> WORK REQUEST
If a line in the entries includes "companions", show that line.

DATA EXTRACTS Start Marker

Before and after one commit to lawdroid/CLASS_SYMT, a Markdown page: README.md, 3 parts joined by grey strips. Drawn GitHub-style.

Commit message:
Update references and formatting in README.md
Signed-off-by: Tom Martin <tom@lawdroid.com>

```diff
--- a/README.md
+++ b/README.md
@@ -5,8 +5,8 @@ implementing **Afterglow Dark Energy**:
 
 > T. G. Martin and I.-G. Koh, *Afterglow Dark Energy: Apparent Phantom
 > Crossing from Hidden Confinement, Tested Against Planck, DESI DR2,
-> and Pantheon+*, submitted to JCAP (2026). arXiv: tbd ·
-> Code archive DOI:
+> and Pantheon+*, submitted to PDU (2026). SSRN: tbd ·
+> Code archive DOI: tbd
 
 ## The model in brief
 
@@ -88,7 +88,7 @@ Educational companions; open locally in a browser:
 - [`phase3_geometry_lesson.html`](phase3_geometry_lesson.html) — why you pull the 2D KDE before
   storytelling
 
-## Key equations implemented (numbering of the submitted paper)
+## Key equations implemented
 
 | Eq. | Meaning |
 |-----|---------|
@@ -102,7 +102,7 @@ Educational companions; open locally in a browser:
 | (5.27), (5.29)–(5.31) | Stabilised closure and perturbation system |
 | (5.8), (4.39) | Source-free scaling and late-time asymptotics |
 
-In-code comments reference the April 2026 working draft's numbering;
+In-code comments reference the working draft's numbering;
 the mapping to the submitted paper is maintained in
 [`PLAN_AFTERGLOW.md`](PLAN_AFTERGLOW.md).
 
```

DATA EXTRACTS End Marker

> PROBLEM SOLUTION
@@ -88,7 +88,7 @@ Educational companions; open locally in a browser:
@@ -102,7 +102,7 @@ Educational companions; open locally in a browser:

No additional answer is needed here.